**Source material:**
'''

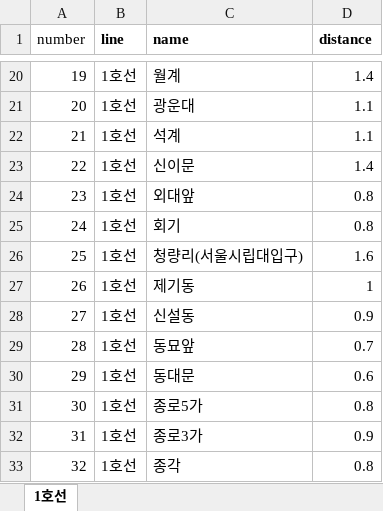
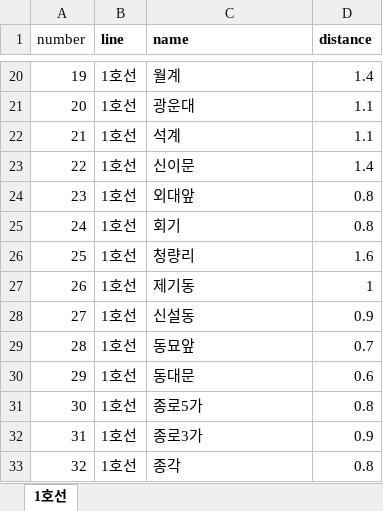
Before and after one commit to Best-Of-Capstone/FreshRoute_BE, an Excel workbook: SubwayData/Excel/1호선 역간 거리 정보.xlsx, sheet 1호선, drawn as a sheet; only a part is shown, gaps mark what is left out; values as stored, in another font and other column widths than the file's, no borders; the diff names each change by its address in the sheet, - before the commit and + after, or states it on an @@ line.

```diff
--- a/SubwayData/Excel/1호선 역간 거리 정보.xlsx (sheet 1호선)
+++ b/SubwayData/Excel/1호선 역간 거리 정보.xlsx (sheet 1호선)
-C26 (name): 청량리(서울시립대입구)
+C26 (name): 청량리
```
Also changed, not shown: SubwayData/Excel/5호선 역간 거리 정보.xlsx, SubwayData/Excel/6호선 역간 거리 정보.xlsx, 31 other files.
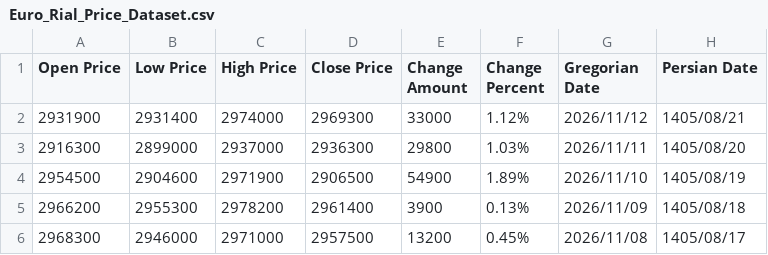
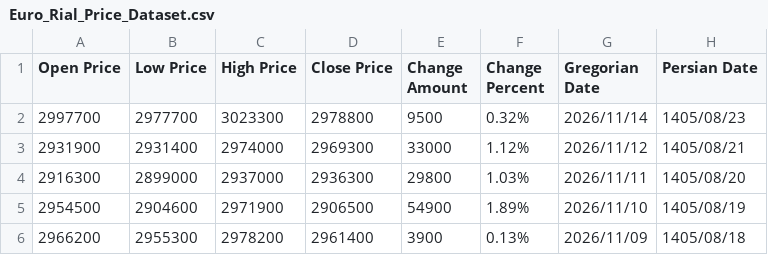
Before and after one commit to kooroshkz/Euro-Rial-Toman-Live-Price-Dataset, a CSV file: data/Euro_Rial_Price_Dataset.csv, drawn as a sheet; only a part is shown; the shorter side is filled out with more unchanged rows; the diff names each change by its address in the sheet, - before the commit and + after, or states it on an @@ line.

```diff
--- a/data/Euro_Rial_Price_Dataset.csv
+++ b/data/Euro_Rial_Price_Dataset.csv
+row 2: 2997700 | 2977700 | 3023300 | 2978800 | 9500 | 0.32% | 2026/11/14 | 1405/08/23
```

'''

**Required action:** Write the listing out exactly, apart from its pictures.

**Response:**
Before and after one commit to Best-Of-Capstone/FreshRoute_BE, an Excel workbook: SubwayData/Excel/1호선 역간 거리 정보.xlsx, sheet 1호선, drawn as a sheet; only a part is shown, gaps mark what is left out; values as stored, in another font and other column widths than the file's, no borders; the diff names each change by its address in the sheet, - before the commit and + after, or states it on an @@ line.

```diff
--- a/SubwayData/Excel/1호선 역간 거리 정보.xlsx (sheet 1호선)
+++ b/SubwayData/Excel/1호선 역간 거리 정보.xlsx (sheet 1호선)
-C26 (name): 청량리(서울시립대입구)
+C26 (name): 청량리
```
Also changed, not shown: SubwayData/Excel/5호선 역간 거리 정보.xlsx, SubwayData/Excel/6호선 역간 거리 정보.xlsx, 31 other files.
Before and after one commit to kooroshkz/Euro-Rial-Toman-Live-Price-Dataset, a CSV file: data/Euro_Rial_Price_Dataset.csv, drawn as a sheet; only a part is shown; the shorter side is filled out with more unchanged rows; the diff names each change by its address in the sheet, - before the commit and + after, or states it on an @@ line.

```diff
--- a/data/Euro_Rial_Price_Dataset.csv
+++ b/data/Euro_Rial_Price_Dataset.csv
+row 2: 2997700 | 2977700 | 3023300 | 2978800 | 9500 | 0.32% | 2026/11/14 | 1405/08/23
```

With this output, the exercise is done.